### THE TASK
Output the data word for word. Begin at its first line and end at the line with "The browser window".

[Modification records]

|---|

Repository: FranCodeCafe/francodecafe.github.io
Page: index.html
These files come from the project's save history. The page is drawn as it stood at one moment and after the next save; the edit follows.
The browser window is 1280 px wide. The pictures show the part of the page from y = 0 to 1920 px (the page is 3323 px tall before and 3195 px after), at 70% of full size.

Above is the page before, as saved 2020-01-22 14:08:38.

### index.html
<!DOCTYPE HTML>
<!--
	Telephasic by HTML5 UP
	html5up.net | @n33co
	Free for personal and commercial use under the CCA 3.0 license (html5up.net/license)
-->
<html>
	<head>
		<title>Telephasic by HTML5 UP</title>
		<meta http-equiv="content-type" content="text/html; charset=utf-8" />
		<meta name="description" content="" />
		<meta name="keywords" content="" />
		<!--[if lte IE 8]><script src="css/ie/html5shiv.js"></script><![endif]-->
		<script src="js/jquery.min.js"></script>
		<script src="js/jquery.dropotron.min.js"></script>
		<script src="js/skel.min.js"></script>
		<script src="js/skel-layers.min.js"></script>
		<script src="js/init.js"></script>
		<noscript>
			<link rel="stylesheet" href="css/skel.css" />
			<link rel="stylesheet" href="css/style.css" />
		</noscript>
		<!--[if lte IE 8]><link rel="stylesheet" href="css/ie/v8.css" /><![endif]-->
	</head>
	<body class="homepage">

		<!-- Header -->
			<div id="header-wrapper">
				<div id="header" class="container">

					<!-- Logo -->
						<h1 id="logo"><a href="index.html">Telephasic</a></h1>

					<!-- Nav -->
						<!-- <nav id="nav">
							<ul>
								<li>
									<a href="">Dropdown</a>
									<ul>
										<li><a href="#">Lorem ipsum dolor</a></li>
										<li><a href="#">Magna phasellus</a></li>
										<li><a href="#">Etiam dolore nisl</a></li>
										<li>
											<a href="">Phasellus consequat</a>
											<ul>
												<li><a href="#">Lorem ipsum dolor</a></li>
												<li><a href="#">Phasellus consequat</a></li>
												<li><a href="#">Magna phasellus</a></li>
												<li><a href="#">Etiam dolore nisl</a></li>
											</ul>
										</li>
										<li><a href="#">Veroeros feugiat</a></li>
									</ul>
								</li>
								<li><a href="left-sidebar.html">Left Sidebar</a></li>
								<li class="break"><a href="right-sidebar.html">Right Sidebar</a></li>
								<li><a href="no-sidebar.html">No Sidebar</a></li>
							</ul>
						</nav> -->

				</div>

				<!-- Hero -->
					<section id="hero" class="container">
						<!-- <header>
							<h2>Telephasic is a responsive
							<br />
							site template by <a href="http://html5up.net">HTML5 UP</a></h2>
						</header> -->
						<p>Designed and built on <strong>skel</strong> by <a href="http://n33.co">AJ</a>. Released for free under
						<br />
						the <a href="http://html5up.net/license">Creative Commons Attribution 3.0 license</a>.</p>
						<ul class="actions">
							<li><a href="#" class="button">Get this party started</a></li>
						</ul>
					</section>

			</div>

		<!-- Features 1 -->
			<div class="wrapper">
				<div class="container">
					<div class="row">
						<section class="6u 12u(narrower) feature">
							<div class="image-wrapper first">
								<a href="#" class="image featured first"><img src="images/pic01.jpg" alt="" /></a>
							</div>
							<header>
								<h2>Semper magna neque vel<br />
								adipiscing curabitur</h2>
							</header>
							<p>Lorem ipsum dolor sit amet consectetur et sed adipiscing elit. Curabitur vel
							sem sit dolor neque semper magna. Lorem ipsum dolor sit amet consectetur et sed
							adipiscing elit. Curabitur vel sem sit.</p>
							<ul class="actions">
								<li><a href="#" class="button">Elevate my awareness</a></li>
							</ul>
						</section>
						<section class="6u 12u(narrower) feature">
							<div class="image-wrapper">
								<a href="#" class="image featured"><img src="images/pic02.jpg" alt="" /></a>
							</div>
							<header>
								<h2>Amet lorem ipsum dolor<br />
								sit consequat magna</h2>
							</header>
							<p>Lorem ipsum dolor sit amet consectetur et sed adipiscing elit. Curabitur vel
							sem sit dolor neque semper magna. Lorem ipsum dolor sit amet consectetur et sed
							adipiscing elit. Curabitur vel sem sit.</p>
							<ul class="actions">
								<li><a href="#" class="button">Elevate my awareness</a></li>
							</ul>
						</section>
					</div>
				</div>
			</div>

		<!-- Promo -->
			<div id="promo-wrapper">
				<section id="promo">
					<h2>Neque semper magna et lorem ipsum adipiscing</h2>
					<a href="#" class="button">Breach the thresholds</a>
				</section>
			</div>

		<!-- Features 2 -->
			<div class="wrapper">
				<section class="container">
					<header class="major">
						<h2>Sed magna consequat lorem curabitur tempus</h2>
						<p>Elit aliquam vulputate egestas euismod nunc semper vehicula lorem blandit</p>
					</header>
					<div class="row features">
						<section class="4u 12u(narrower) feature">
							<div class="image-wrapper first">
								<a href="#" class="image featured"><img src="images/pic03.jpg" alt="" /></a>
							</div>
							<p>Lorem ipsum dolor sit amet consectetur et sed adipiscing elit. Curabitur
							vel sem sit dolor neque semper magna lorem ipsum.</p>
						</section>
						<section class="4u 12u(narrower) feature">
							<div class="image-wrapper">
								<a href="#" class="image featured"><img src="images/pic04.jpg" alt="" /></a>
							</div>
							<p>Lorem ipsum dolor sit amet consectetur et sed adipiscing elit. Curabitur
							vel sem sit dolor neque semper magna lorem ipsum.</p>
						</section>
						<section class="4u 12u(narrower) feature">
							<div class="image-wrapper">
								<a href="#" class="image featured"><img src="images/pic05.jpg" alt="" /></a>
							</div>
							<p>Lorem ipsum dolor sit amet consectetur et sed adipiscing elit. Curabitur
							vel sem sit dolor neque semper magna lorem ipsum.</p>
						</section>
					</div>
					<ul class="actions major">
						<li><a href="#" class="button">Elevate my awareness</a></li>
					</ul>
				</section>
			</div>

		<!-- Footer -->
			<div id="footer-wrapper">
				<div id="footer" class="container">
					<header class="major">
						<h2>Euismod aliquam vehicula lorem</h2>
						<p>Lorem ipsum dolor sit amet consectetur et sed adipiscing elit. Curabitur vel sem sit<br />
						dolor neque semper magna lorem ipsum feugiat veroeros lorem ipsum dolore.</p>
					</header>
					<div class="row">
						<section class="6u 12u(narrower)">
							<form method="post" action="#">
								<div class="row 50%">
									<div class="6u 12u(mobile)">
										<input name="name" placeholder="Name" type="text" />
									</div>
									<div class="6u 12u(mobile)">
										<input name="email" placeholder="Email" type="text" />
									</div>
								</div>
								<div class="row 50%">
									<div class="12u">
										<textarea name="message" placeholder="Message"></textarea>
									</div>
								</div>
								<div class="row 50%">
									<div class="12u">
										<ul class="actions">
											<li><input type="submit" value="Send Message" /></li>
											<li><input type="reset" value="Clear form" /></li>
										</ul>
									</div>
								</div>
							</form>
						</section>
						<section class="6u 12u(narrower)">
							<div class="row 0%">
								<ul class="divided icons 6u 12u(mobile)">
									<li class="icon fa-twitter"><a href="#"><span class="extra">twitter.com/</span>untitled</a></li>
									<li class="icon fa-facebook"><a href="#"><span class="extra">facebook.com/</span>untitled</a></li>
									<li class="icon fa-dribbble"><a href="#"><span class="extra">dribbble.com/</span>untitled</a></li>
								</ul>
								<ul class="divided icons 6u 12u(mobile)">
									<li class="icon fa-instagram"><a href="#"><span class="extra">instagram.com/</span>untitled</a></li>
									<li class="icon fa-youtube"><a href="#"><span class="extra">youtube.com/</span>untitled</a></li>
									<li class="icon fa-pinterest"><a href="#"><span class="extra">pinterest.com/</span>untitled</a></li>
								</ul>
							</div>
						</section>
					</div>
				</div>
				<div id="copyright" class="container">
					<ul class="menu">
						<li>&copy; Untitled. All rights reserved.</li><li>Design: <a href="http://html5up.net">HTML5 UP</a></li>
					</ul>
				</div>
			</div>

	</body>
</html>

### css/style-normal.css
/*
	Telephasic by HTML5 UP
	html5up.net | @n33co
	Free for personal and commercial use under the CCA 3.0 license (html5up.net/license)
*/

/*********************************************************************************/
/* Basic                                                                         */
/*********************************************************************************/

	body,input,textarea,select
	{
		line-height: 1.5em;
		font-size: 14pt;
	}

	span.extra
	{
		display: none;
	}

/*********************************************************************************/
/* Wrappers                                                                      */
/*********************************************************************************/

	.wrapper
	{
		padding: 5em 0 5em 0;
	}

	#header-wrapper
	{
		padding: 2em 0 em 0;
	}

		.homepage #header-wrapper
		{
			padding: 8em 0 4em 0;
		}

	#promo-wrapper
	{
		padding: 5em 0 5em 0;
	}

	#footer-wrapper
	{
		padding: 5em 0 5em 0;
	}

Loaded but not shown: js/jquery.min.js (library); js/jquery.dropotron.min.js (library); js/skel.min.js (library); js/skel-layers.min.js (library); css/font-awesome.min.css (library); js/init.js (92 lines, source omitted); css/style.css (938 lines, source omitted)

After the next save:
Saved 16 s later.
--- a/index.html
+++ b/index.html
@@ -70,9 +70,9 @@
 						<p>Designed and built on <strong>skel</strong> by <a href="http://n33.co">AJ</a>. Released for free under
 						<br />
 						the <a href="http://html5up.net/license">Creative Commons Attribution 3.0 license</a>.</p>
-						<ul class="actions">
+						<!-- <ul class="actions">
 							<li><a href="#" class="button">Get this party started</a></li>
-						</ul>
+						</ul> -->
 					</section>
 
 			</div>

|---|

### EXERCISE OUTPUT
Repository: FranCodeCafe/francodecafe.github.io
Page: index.html
These files come from the project's save history. The page is drawn as it stood at one moment and after the next save; the edit follows.
The browser window is 1280 px wide. The pictures show the part of the page from y = 0 to 1920 px (the page is 3323 px tall before and 3195 px after), at 70% of full size.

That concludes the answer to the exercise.